=== EXERCISE PROMPT ===
Your response must be made up of each line in the data below that contains the string "self".

——————

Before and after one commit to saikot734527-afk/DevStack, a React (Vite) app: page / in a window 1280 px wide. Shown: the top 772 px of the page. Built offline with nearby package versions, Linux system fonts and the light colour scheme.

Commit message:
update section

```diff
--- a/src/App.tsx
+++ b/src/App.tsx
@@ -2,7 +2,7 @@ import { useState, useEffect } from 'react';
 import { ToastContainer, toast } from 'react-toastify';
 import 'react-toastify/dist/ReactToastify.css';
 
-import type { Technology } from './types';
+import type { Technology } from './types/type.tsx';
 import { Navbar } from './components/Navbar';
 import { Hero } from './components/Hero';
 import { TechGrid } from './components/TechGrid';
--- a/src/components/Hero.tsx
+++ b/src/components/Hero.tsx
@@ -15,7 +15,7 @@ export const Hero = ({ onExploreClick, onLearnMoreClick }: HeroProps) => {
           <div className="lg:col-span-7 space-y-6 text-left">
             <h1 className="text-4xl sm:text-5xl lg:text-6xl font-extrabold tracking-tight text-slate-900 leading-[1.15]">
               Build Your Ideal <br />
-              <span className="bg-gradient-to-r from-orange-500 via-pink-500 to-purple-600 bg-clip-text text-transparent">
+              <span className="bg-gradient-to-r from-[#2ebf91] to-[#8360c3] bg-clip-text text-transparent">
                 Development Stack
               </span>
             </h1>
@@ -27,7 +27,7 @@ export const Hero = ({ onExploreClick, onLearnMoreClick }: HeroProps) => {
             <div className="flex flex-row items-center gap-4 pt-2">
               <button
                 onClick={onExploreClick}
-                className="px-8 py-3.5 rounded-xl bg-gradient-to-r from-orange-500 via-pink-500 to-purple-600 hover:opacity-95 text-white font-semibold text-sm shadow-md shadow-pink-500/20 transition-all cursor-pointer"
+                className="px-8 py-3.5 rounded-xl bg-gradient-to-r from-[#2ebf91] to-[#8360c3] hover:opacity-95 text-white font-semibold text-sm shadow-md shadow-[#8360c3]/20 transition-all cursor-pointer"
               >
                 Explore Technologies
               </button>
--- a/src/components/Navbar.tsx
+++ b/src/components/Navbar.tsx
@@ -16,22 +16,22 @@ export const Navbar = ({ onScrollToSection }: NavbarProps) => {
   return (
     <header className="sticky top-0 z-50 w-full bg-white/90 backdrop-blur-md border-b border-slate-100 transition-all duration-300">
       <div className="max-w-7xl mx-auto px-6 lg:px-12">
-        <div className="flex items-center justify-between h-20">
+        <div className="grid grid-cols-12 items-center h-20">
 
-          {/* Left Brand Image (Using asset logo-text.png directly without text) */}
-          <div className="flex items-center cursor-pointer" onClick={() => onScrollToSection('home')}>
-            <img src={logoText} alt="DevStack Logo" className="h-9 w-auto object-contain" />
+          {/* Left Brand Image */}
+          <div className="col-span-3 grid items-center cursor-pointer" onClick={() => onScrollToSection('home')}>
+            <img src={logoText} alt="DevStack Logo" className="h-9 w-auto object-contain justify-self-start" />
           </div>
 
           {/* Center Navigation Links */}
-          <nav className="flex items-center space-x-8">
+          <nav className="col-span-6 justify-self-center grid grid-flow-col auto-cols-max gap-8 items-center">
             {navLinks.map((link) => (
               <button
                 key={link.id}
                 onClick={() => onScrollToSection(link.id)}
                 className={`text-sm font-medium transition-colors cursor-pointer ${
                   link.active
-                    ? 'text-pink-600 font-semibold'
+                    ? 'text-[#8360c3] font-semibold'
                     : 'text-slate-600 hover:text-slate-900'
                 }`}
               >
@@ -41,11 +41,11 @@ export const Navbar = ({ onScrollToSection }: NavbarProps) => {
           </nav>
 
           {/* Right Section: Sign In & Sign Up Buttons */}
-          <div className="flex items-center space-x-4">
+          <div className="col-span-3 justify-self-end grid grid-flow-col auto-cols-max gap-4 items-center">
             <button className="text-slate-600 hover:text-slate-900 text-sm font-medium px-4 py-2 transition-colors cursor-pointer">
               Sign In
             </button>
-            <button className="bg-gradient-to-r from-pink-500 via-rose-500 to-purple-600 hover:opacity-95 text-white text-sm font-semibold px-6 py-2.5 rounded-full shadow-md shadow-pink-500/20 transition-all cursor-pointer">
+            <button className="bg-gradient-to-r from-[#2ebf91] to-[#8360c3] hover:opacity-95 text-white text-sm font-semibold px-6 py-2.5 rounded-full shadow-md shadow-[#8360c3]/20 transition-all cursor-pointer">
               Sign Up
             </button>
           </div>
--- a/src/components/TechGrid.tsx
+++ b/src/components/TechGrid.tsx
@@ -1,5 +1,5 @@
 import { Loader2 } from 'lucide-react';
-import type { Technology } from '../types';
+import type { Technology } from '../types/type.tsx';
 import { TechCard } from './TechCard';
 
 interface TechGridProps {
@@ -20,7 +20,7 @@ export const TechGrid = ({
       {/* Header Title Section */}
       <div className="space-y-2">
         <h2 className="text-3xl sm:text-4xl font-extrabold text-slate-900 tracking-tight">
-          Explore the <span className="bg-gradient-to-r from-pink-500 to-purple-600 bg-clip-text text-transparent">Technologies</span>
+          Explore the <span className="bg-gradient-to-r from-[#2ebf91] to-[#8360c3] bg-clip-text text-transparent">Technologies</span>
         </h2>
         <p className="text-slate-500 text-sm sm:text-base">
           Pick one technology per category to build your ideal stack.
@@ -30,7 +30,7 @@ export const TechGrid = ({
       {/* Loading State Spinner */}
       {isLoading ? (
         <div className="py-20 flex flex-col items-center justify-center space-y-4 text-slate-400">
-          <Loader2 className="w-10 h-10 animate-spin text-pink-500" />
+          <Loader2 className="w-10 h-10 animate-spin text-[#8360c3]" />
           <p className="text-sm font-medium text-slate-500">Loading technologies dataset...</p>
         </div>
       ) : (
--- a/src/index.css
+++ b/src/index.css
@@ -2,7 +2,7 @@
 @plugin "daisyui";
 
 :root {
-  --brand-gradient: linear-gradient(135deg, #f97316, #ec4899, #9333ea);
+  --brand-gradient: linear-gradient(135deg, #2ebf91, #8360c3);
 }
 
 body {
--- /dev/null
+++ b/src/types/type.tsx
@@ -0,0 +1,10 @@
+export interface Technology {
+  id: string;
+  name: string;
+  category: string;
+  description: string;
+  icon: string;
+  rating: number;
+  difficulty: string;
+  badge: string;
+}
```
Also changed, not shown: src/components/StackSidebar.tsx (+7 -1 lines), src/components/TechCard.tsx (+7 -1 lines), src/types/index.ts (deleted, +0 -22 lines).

——————

=== TASK RESULT ===
+            <img src={logoText} alt="DevStack Logo" className="h-9 w-auto object-contain justify-self-start" />
+          <nav className="col-span-6 justify-self-center grid grid-flow-col auto-cols-max gap-8 items-center">
+          <div className="col-span-3 justify-self-end grid grid-flow-col auto-cols-max gap-4 items-center">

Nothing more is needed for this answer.